“CWD is extremely difficult to detect and control and once present, the costs to the wild deer population, captive deer owners, and the entire state are high,” said State Veterinarian, Dr. David Smith.
“That’s not a risk we’re willing to take here in New York,” he said.
CWD is caused by a disease agent called a prion, which is shed by infected animals in their saliva, feces and urine.
The time from infection to the first outward signs of illness (animals appear weak and unsteady) may be two years or longer.
Soil contaminated with CWD prions cannot be decontaminated and can remain as a source of CWD exposure to wild deer for years.
And the costs of states to deal with outbreaks in CWD in terms of resources and tax dollars are tremendous.
For example, in parts of Wisconsin 20 percent of herds have become affected by CWD, just 10 years after the disease’s introduction into the state.
And the cost to the state was $14 million the first year alone, with much of the money pulled from other wildlife programs.
So, the economic impact that CWD could have on New York State is considerable.
Based on the most recent data, New York’s wild deer herds have a $780.5 million economic impact in the state, while the economic impact of captive deer is $13.2 million.
There are an estimated 823,000 hunting licenses in New York, and the state ranks third in the nation in residential hunters.
In 2011, New York was fourth in the nation in spending by hunters and generated an estimated $290 million in state and local taxes.
“Chronic Wasting Disease is a serious threat to New York’s wild white-tailed deer herd,” Bruce L. Akey, executive director, Animal Health Diagnostic Center at Cornell University’s College of Veterinary Medicine.
“With recent confirmation of CWD in Pennsylvania, our disease specialists are very concerned,” he said.
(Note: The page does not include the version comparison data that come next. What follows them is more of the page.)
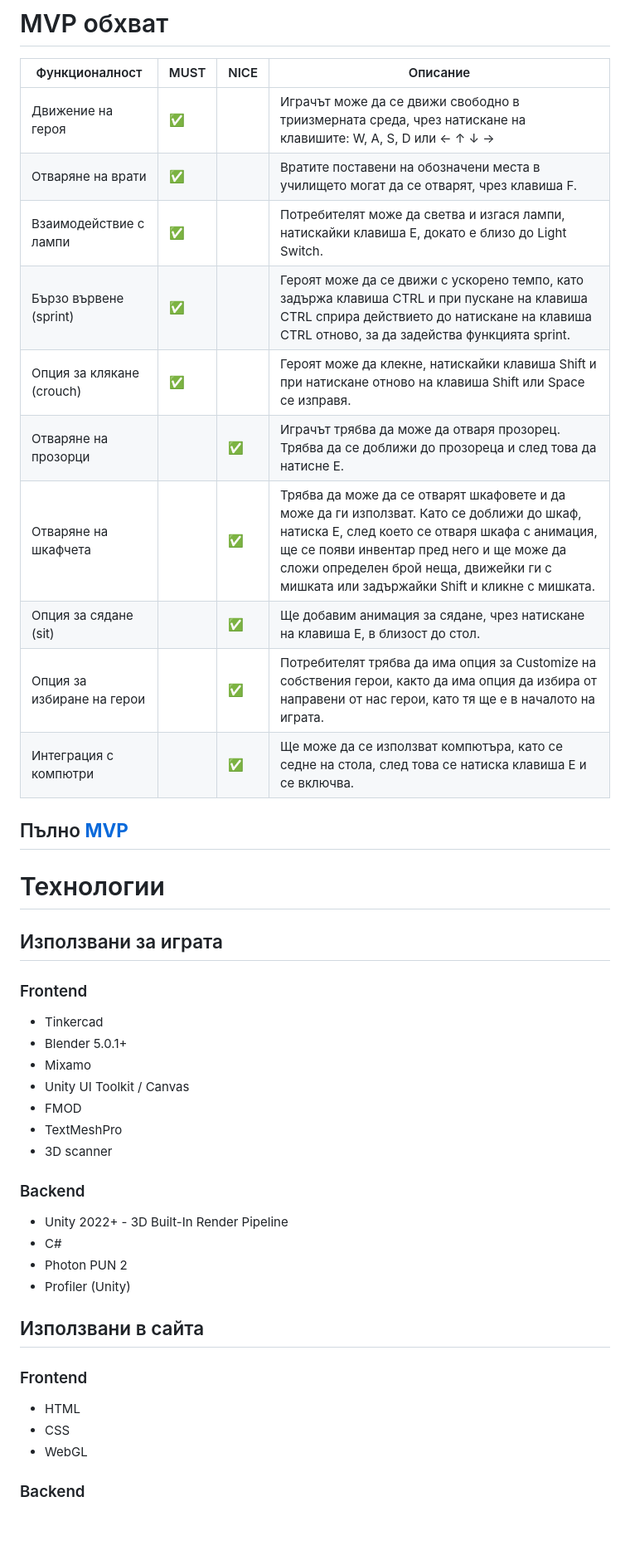
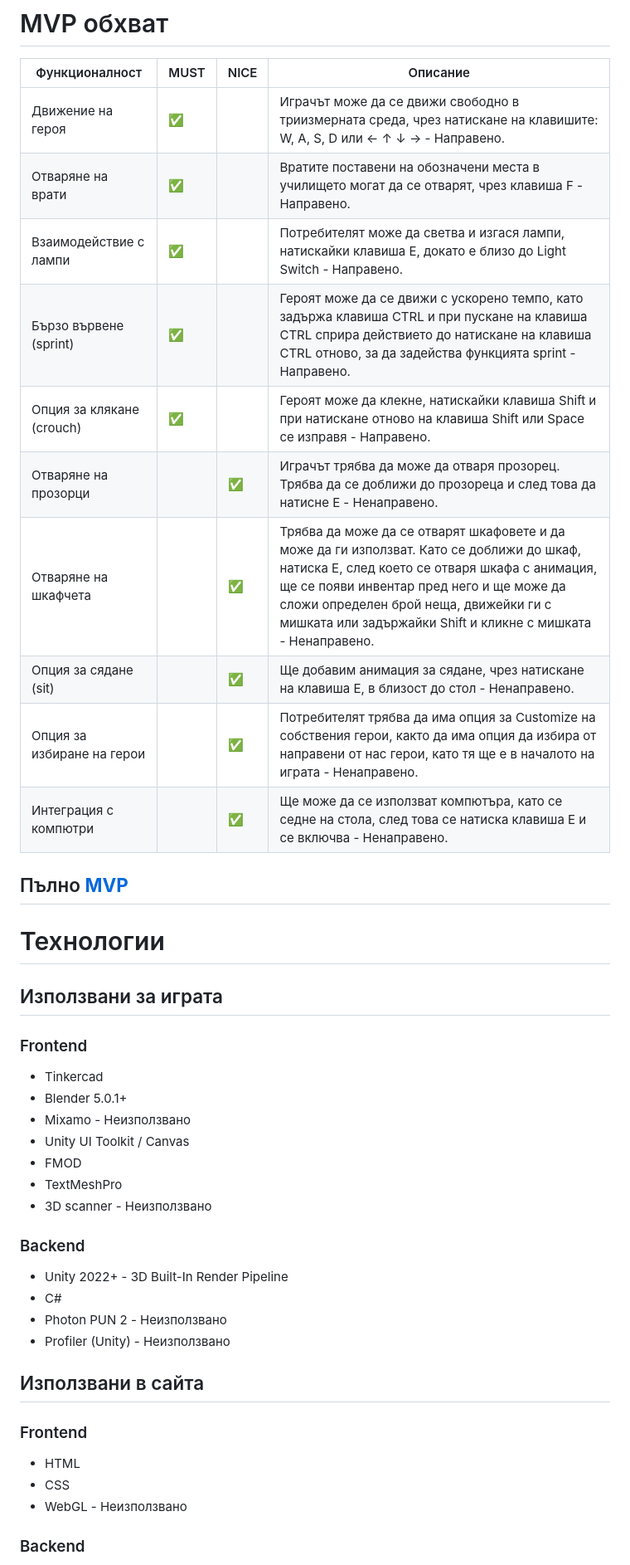
Before and after one commit to VeselinSv/3D-School, a Markdown page: README.md, the part around one of its changes. Shown at 83% size. GitHub-like rendering; blank space fills up the shorter version.

Commit message:
Revise MVP functionalities and tech usage
Updated MVP functionalities and technologies sections with completion status.

```diff
--- a/README.md
+++ b/README.md
@@ -11,16 +11,16 @@
 
 | Функционалност         | MUST | NICE | Описание                  |
 |------------------------|------|------|---------------------------|
-| Движение на героя       | :white_check_mark: |      | Играчът може да се движи свободно в триизмерната среда, чрез натискане на клавишите: W, A, S, D или  ← ↑ ↓ →|
-| Отваряне на врати      | :white_check_mark: |      | Вратите поставени на обозначени места в училището могат да се отварят, чрез клавиша F.|
-| Взаимодействие с лампи       | :white_check_mark: |      |Потребителят може да светва и изгася лампи, натискайки клавиша E, докато е близо до Light Switch. |
-| Бързо вървене (sprint)       | :white_check_mark: |      |Героят може да се движи с ускорено темпо, като задържа клавиша CTRL и при пускане на клавиша CTRL сприра действието до натискане на клавиша CTRL отново, за да задейства функцията sprint.|
-| Опция за клякане (crouch)      | :white_check_mark: |      | Героят може да клекне, натискайки клавиша Shift и при натискане отново на клавиша Shift или Space се изправя.|
-| Отваряне на прозорци      |      | :white_check_mark: |Играчът трябва да може да отваря прозорец. Трябва да се доближи до прозореца и след това да натисне E.|
-| Отваряне на шкафчета       |     | :white_check_mark:| Трябва да може да се отварят шкафовете и да може да ги използват. Като се доближи до шкаф, натиска E, след което се отваря шкафа с анимация, ще се появи инвентар пред него и ще може да сложи определен брой неща, движейки ги с мишката или задържайки Shift и кликне с мишката.|
-| Опция за сядане (sit)      |      | :white_check_mark: |Ще добавим анимация за сядане, чрез натискане на клавиша E, в близост до стол.|
-| Опция за избиране на герои       |      | :white_check_mark: |Потребителят трябва да има опция за Customize на собствения герои, както да има опция да избира от направени от нас герои, като тя ще е в началото на играта.|
-| Интеграция с компютри      |      | :white_check_mark: |Ще може да се използват компютъра, като се седне на стола, след това се натиска клавиша E и се включва. |
+| Движение на героя       | :white_check_mark: |      | Играчът може да се движи свободно в триизмерната среда, чрез натискане на клавишите: W, A, S, D или  ← ↑ ↓ → - Направено.|
+| Отваряне на врати      | :white_check_mark: |      | Вратите поставени на обозначени места в училището могат да се отварят, чрез клавиша F - Направено.|
+| Взаимодействие с лампи       | :white_check_mark: |      |Потребителят може да светва и изгася лампи, натискайки клавиша E, докато е близо до Light Switch - Направено. |
+| Бързо вървене (sprint)       | :white_check_mark: |      |Героят може да се движи с ускорено темпо, като задържа клавиша CTRL и при пускане на клавиша CTRL сприра действието до натискане на клавиша CTRL отново, за да задейства функцията sprint - Направено.|
+| Опция за клякане (crouch)      | :white_check_mark: |      | Героят може да клекне, натискайки клавиша Shift и при натискане отново на клавиша Shift или Space се изправя - Направено.|
+| Отваряне на прозорци      |      | :white_check_mark: |Играчът трябва да може да отваря прозорец. Трябва да се доближи до прозореца и след това да натисне E - Ненаправено.|
+| Отваряне на шкафчета       |     | :white_check_mark:| Трябва да може да се отварят шкафовете и да може да ги използват. Като се доближи до шкаф, натиска E, след което се отваря шкафа с анимация, ще се появи инвентар пред него и ще може да сложи определен брой неща, движейки ги с мишката или задържайки Shift и кликне с мишката - Ненаправено.|
+| Опция за сядане (sit)      |      | :white_check_mark: |Ще добавим анимация за сядане, чрез натискане на клавиша E, в близост до стол - Ненаправено.|
+| Опция за избиране на герои       |      | :white_check_mark: |Потребителят трябва да има опция за Customize на собствения герои, както да има опция да избира от направени от нас герои, като тя ще е в началото на играта - Ненаправено.|
+| Интеграция с компютри      |      | :white_check_mark: |Ще може да се използват компютъра, като се седне на стола, след това се натиска клавиша E и се включва - Ненаправено. |
 
 ## Пълно **[MVP](DOCS/MVP.md)**
 
@@ -29,20 +29,20 @@
 ### Frontend
 - Tinkercad
 - Blender 5.0.1+
-- Mixamo
+- Mixamo - Неизползвано
 - Unity UI Toolkit / Canvas
 - FMOD
 - TextMeshPro
-- 3D scanner
+- 3D scanner - Неизползвано
 ### Backend
 - Unity 2022+ - 3D Built-In Render Pipeline
 - C#
-- Photon PUN 2
-- Profiler (Unity)
+- Photon PUN 2 - Неизползвано
+- Profiler (Unity) - Неизползвано
 ## Използвани в сайта
 ### Frontend
 - HTML
 - CSS
-- WebGL
+- WebGL - Неизползвано
 ### Backend
 - JS
```
Also changed, not shown: other parts of README.md (+2 -2 lines).
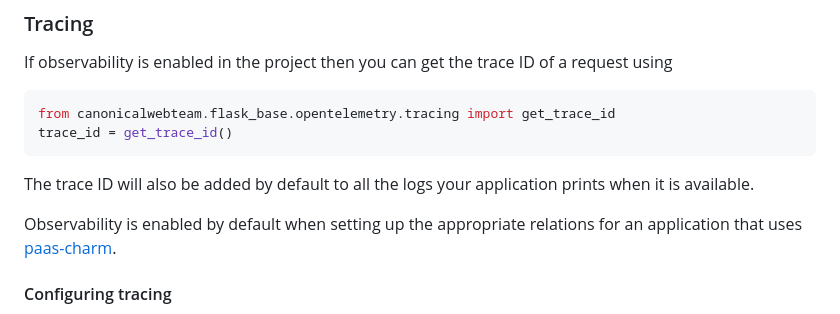
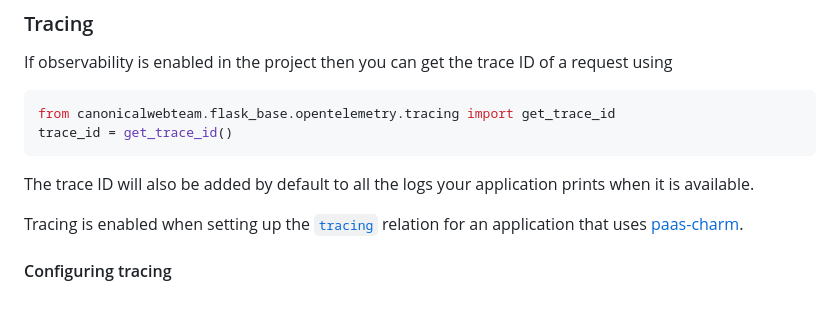
Before and after one commit to canonical/canonicalwebteam.flask-base, a Markdown page: README.md, the part around the change. GitHub-like rendering.

Commit message:
Update README.md
Co-authored-by: Mohammad Iskandarany <43501040+M7mdisk@users.noreply.github.com>

```diff
--- a/README.md
+++ b/README.md
@@ -79,7 +79,7 @@ trace_id = get_trace_id()
 The trace ID will also be added by default to all the logs your application prints when it is
 available.
 
-Observability is enabled by default when setting up the appropriate relations for an application
+Tracing is enabled when setting up the [`tracing`](charmhub.io/integrations/tracing) relation for an application
 that uses [paas-charm](https://github.com/canonical/paas-charm/blob/main/src/paas_charm/templates/gunicorn.conf.py.j2).
 
 #### Configuring tracing
```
A public hearing to discuss the emergency regulations has been scheduled for December 19 in Albany.